### [Your objective]
Report the number of lines in the records below that contain the word "parts", and nothing more.

### [Data for this task]
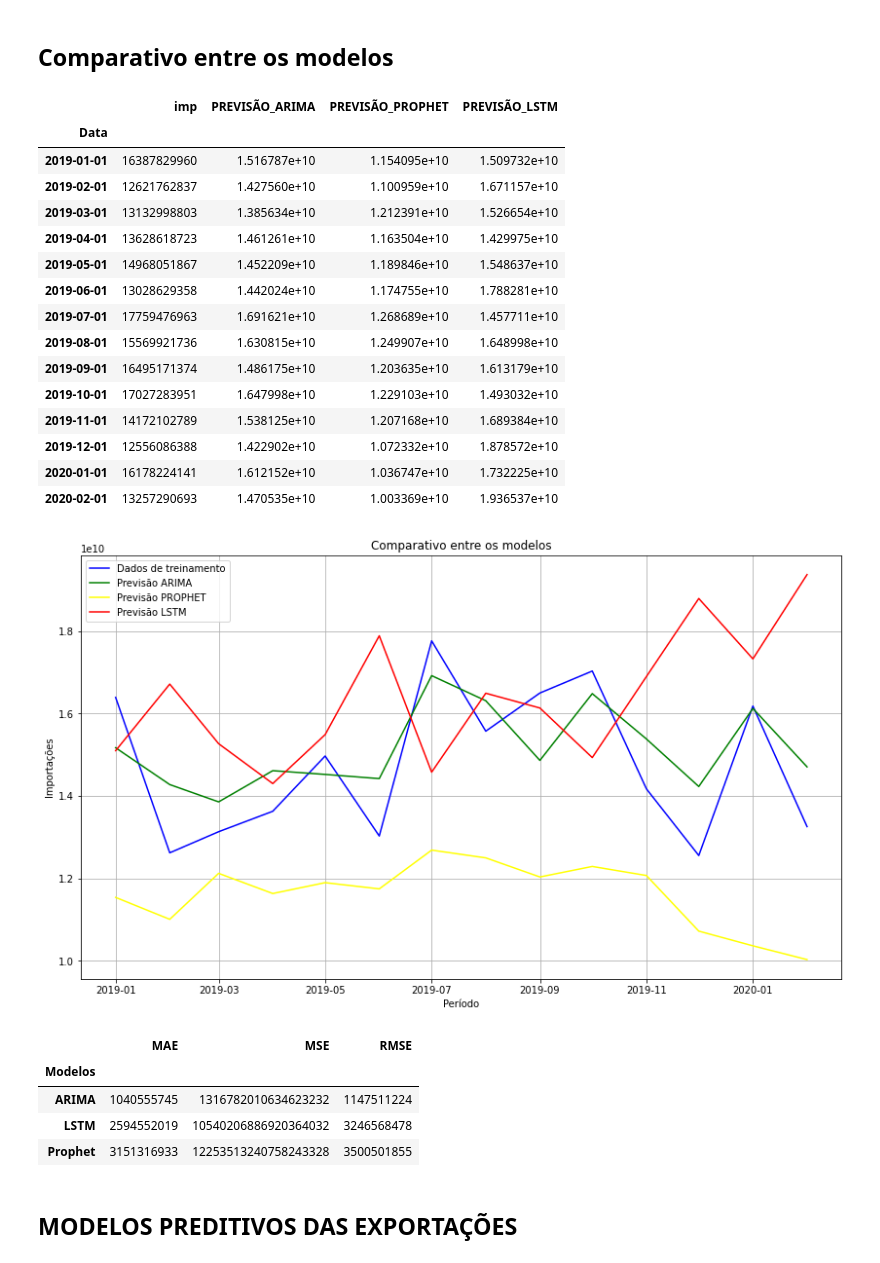
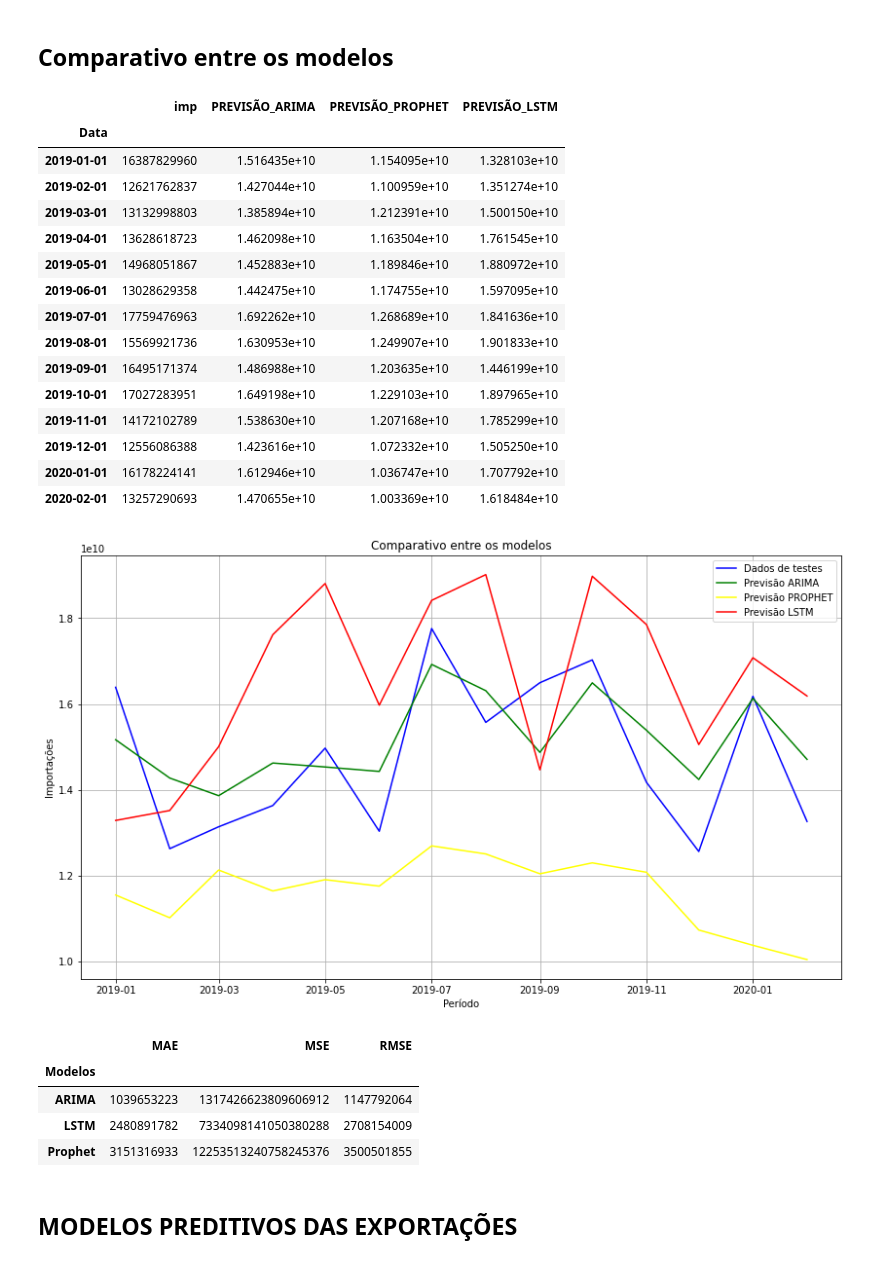
Before and after one commit to mmbs1989/TCC-PUCMINAS, a Jupyter notebook: Notebook_TCC_PUC.ipynb, the cells around one changed output. Drawn from its saved outputs; the diff is of its cells as text; code cells hidden in the pictures.

```diff
--- a/Notebook_TCC_PUC.ipynb
+++ b/Notebook_TCC_PUC.ipynb
@@ -1494,7 +1469,7 @@ generator = TimeseriesGenerator(scaled_train_data, scaled_train_data, length=n_i
 #Criação da LSTM utilizando a biblioteca Keras
 
 lstm_model = Sequential()
-lstm_model.add(LSTM(200, activation='relu', input_shape=(n_input, n_features)))
+lstm_model.add(LSTM(300, activation='relu', input_shape=(n_input, n_features)))
 lstm_model.add(Dense(1))
 lstm_model.compile(optimizer='adam', loss='mse')
 
@@ -1716,35 +1681,35 @@ dfimp_comparativo.head(14)
 # %% [output]
 |  | imp | PREVISÃO_ARIMA | PREVISÃO_PROPHET | PREVISÃO_LSTM |
 | Data |  |  |  |  |
-| 2019-01-01 | 16387829960 | 1.516787e+10 | 1.154095e+10 | 1.509732e+10 |
-| 2019-02-01 | 12621762837 | 1.427560e+10 | 1.100959e+10 | 1.671157e+10 |
-| 2019-03-01 | 13132998803 | 1.385634e+10 | 1.212391e+10 | 1.526654e+10 |
-| 2019-04-01 | 13628618723 | 1.461261e+10 | 1.163504e+10 | 1.429975e+10 |
-| 2019-05-01 | 14968051867 | 1.452209e+10 | 1.189846e+10 | 1.548637e+10 |
-| 2019-06-01 | 13028629358 | 1.442024e+10 | 1.174755e+10 | 1.788281e+10 |
-| 2019-07-01 | 17759476963 | 1.691621e+10 | 1.268689e+10 | 1.457711e+10 |
-| 2019-08-01 | 15569921736 | 1.630815e+10 | 1.249907e+10 | 1.648998e+10 |
-| 2019-09-01 | 16495171374 | 1.486175e+10 | 1.203635e+10 | 1.613179e+10 |
-| 2019-10-01 | 17027283951 | 1.647998e+10 | 1.229103e+10 | 1.493032e+10 |
-| 2019-11-01 | 14172102789 | 1.538125e+10 | 1.207168e+10 | 1.689384e+10 |
-| 2019-12-01 | 12556086388 | 1.422902e+10 | 1.072332e+10 | 1.878572e+10 |
-| 2020-01-01 | 16178224141 | 1.612152e+10 | 1.036747e+10 | 1.732225e+10 |
-| 2020-02-01 | 13257290693 | 1.470535e+10 | 1.003369e+10 | 1.936537e+10 |
+| 2019-01-01 | 16387829960 | 1.516435e+10 | 1.154095e+10 | 1.328103e+10 |
+| 2019-02-01 | 12621762837 | 1.427044e+10 | 1.100959e+10 | 1.351274e+10 |
+| 2019-03-01 | 13132998803 | 1.385894e+10 | 1.212391e+10 | 1.500150e+10 |
+| 2019-04-01 | 13628618723 | 1.462098e+10 | 1.163504e+10 | 1.761545e+10 |
+| 2019-05-01 | 14968051867 | 1.452883e+10 | 1.189846e+10 | 1.880972e+10 |
+| 2019-06-01 | 13028629358 | 1.442475e+10 | 1.174755e+10 | 1.597095e+10 |
+| 2019-07-01 | 17759476963 | 1.692262e+10 | 1.268689e+10 | 1.841636e+10 |
+| 2019-08-01 | 15569921736 | 1.630953e+10 | 1.249907e+10 | 1.901833e+10 |
+| 2019-09-01 | 16495171374 | 1.486988e+10 | 1.203635e+10 | 1.446199e+10 |
+| 2019-10-01 | 17027283951 | 1.649198e+10 | 1.229103e+10 | 1.897965e+10 |
+| 2019-11-01 | 14172102789 | 1.538630e+10 | 1.207168e+10 | 1.785299e+10 |
+| 2019-12-01 | 12556086388 | 1.423616e+10 | 1.072332e+10 | 1.505250e+10 |
+| 2020-01-01 | 16178224141 | 1.612946e+10 | 1.036747e+10 | 1.707792e+10 |
+| 2020-02-01 | 13257290693 | 1.470655e+10 | 1.003369e+10 | 1.618484e+10 |
 # %%
 # Plotagem do comparativo entre os modelos
 plt.figure(figsize=(14,8))
-plt.plot(dfimp_comparativo.index, dfimp_comparativo["imp"], color='blue', label = 'Dados de treinamento')
+plt.plot(dfimp_comparativo.index, dfimp_comparativo["imp"], color='blue', label = 'Dados de testes')
 plt.plot(dfimp_comparativo.index, dfimp_comparativo["PREVISÃO_ARIMA"], color = 'green', label = 'Previsão ARIMA')
 plt.plot(dfimp_comparativo.index, dfimp_comparativo["PREVISÃO_PROPHET"], color = 'yellow', label = 'Previsão PROPHET')
 plt.plot(dfimp_comparativo.index, dfimp_comparativo["PREVISÃO_LSTM"], color = 'red', label = 'Previsão LSTM')
 plt.title('Comparativo entre os modelos')
 plt.xlabel('Período')
 plt.ylabel('Importações')
 plt.legend()
 plt.grid(True)
 plt.show()
 # %% [output]
-[figure, old version]
+[figure, new version]
 # %%
 #Comparativo dos erros
 dfimp_erro = pd.DataFrame({"Modelos" : ["ARIMA", "LSTM", "Prophet"]})
@@ -1757,9 +1722,9 @@ dfimp_erro.head()
 # %% [output]
 |  | MAE | MSE | RMSE |
 | Modelos |  |  |  |
-| ARIMA | 1040555745 | 1316782010634623232 | 1147511224 |
-| LSTM | 2594552019 | 10540206886920364032 | 3246568478 |
-| Prophet | 3151316933 | 12253513240758243328 | 3500501855 |
+| ARIMA | 1039653223 | 1317426623809606912 | 1147792064 |
+| LSTM | 2480891782 | 7334098141050380288 | 2708154009 |
+| Prophet | 3151316933 | 12253513240758245376 | 3500501855 |
 # %% [markdown]
 ## **MODELOS PREDITIVOS DAS EXPORTAÇÕES**
 # %% [markdown]
```
Also changed, not shown: parts of 15 cells of this notebook.
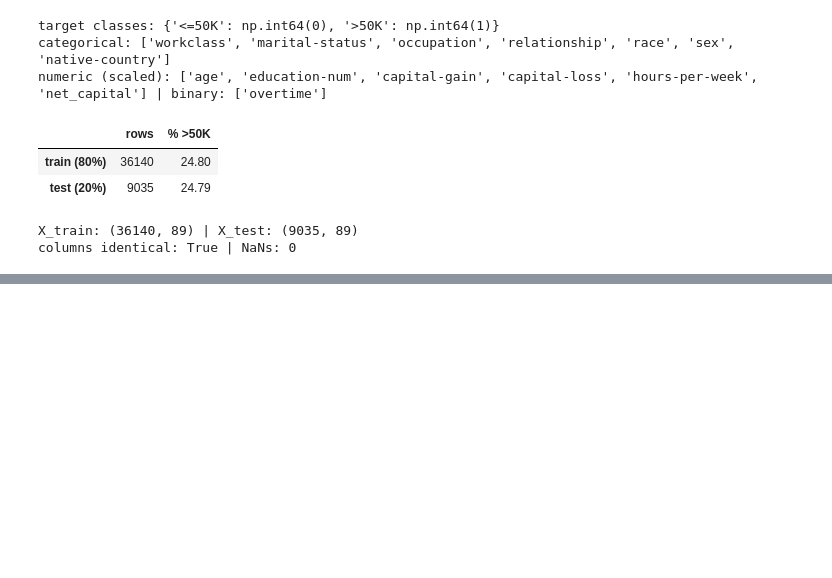
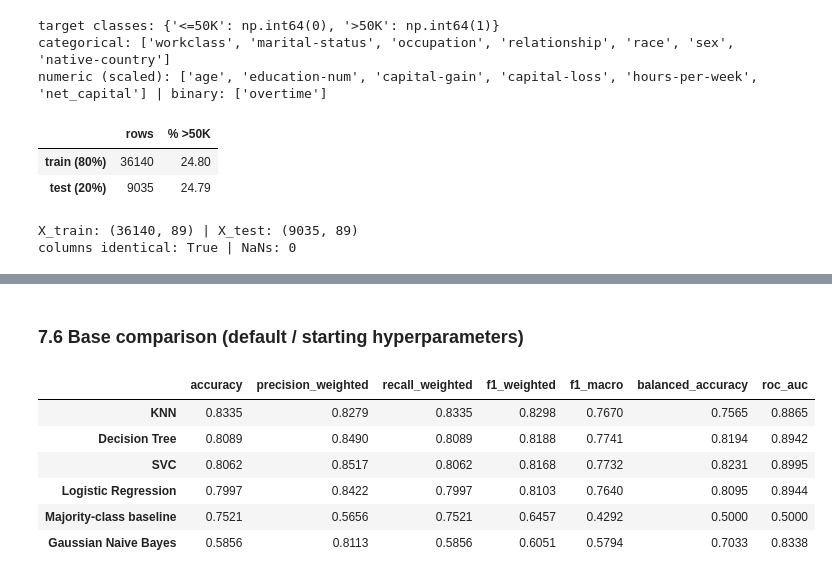
Before and after one commit to Bhargi777/23CSE301-ML-Capstone, a Jupyter notebook: notebooks/member3_classification_models.ipynb, the cells around one changed output, grey strips where cells are left out. Saved outputs shown, nothing was run; the diff lists cells and outputs as text; code cells hidden in the pictures; blank space fills up the shorter version.

```diff
--- a/notebooks/member3_classification_models.ipynb
+++ b/notebooks/member3_classification_models.ipynb
@@ -389,0 +450,8 @@ columns identical: True | NaNs: 0
+# %%
+from sklearn.neighbors import KNeighborsClassifier
+
+knn = KNeighborsClassifier(n_neighbors=15)
+knn.fit(X_train_scaled, y_train)
+models['KNN'] = knn
+base_results['KNN'] = score(knn, X_test_scaled, y_test)
+base_results['KNN']
@@ -389,0 +471,8 @@ columns identical: True | NaNs: 0
+# %%
+from sklearn.naive_bayes import GaussianNB
+
+gnb = GaussianNB()
+gnb.fit(X_train_scaled, y_train)
+models['Gaussian Naive Bayes'] = gnb
+base_results['Gaussian Naive Bayes'] = score(gnb, X_test_scaled, y_test)
+base_results['Gaussian Naive Bayes']
@@ -389,0 +491,8 @@ columns identical: True | NaNs: 0
+# %%
+from sklearn.tree import DecisionTreeClassifier
+
+dt = DecisionTreeClassifier(max_depth=10, class_weight='balanced', random_state=RANDOM_STATE)
+dt.fit(X_train_scaled, y_train)
+models['Decision Tree'] = dt
+base_results['Decision Tree'] = score(dt, X_test_scaled, y_test)
+base_results['Decision Tree']
@@ -389,0 +511,11 @@ columns identical: True | NaNs: 0
+# %%
+from sklearn.svm import SVC
+
+X_train_svc, _, y_train_svc, _ = train_test_split(
+    X_train_scaled, y_train, train_size=20000, stratify=y_train, random_state=RANDOM_STATE)
+
+svc = SVC(kernel='rbf', C=1.0, class_weight='balanced', random_state=RANDOM_STATE)
+svc.fit(X_train_svc, y_train_svc)
+models['SVC'] = svc
+base_results['SVC'] = score(svc, X_test_scaled, y_test)
+base_results['SVC']
@@ -389,0 +530,15 @@ columns identical: True | NaNs: 0
+# %% [markdown]
+### 7.6 Base comparison (default / starting hyperparameters)
+# %%
+base_df = pd.DataFrame(base_results).T
+base_df.loc['Majority-class baseline'] = baseline_scores
+base_df = base_df.sort_values('f1_weighted', ascending=False)
+base_df.round(4)
+# %% [output]
+|  | accuracy | precision_weighted | recall_weighted | f1_weighted | f1_macro | balanced_accuracy | roc_auc |
+| KNN | 0.8335 | 0.8279 | 0.8335 | 0.8298 | 0.7670 | 0.7565 | 0.8865 |
+| Decision Tree | 0.8089 | 0.8490 | 0.8089 | 0.8188 | 0.7741 | 0.8194 | 0.8942 |
+| SVC | 0.8062 | 0.8517 | 0.8062 | 0.8168 | 0.7732 | 0.8231 | 0.8995 |
+| Logistic Regression | 0.7997 | 0.8422 | 0.7997 | 0.8103 | 0.7640 | 0.8095 | 0.8944 |
+| Majority-class baseline | 0.7521 | 0.5656 | 0.7521 | 0.6457 | 0.4292 | 0.5000 | 0.5000 |
+| Gaussian Naive Bayes | 0.5856 | 0.8113 | 0.5856 | 0.6051 | 0.5794 | 0.7033 | 0.8338 |
```
Also changed, not shown: parts of 12 cells of this notebook.
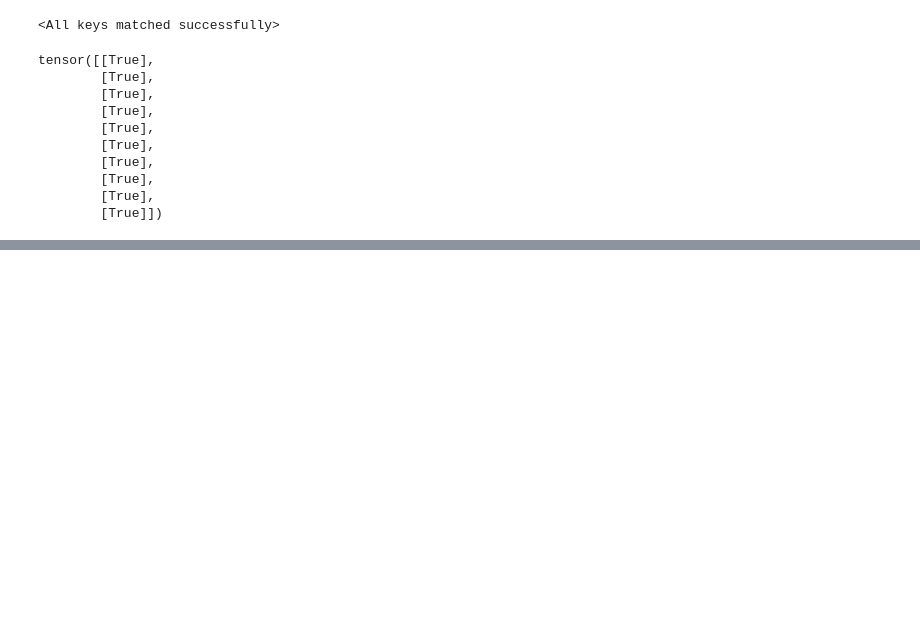
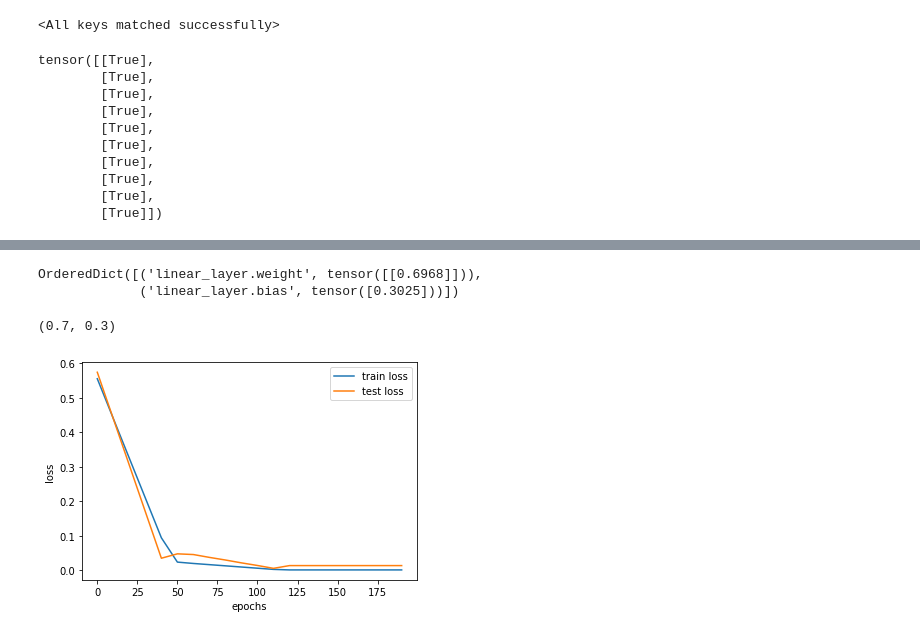
Before and after one commit to pusapatiakhilraju/Pytorch-Neural-Net-Classification, a Jupyter notebook: Pytorch Workflow.ipynb, the cells around one changed output, grey strips where cells are left out. Saved outputs shown, nothing was run; the diff lists cells and outputs as text; code cells hidden in the pictures; blank space fills up the shorter version.

Commit message:
Improved Code to consider nn.Linear layer

```diff
--- a/Pytorch Workflow.ipynb
+++ b/Pytorch Workflow.ipynb
@@ -269,0 +274,13 @@ tensor([[True],
+# %%
+class LinearregressionClassV2(torch.nn.Module):
+    def __init__(self):
+        super().__init__()
+        self.linear_layer = torch.nn.Linear(in_features=1, out_features= 1)
+
+    def forward(self, x: torch.tensor) -> torch.tensor:
+        return self.linear_layer(x)
+# %%
+# set manaul_seed
+torch.manual_seed(42)
+model_1 = LinearregressionClassV2()
+model_1.state_dict()
@@ -269,0 +290,4 @@ tensor([[True],
+# %%
+loss_fn2 = torch.nn.L1Loss()
+
+optim2 = torch.optim.SGD(params = model_1.parameters(), lr= 0.01)
@@ -269,0 +358,18 @@ tensor([[True],
+# %%
+model_1.state_dict()
+# %% [output]
+OrderedDict([('linear_layer.weight', tensor([[0.6968]])),
+             ('linear_layer.bias', tensor([0.3025]))])
+# %%
+weights, bias
+# %% [output]
+(0.7, 0.3)
+# %%
+import numpy as np
+plt.plot(epoch_values_2, np.array(torch.tensor(train_loss_values_2).numpy()), label= "train loss")
+plt.plot(epoch_values_2, np.array(torch.tensor(test_loss_values_2).numpy()), label= "test loss")
+plt.xlabel("epochs")
+plt.ylabel("loss")
+plt.legend();
+# %% [output]
+[figure, added]
```
Also changed, not shown: parts of 5 cells of this notebook.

### [Your solution]
3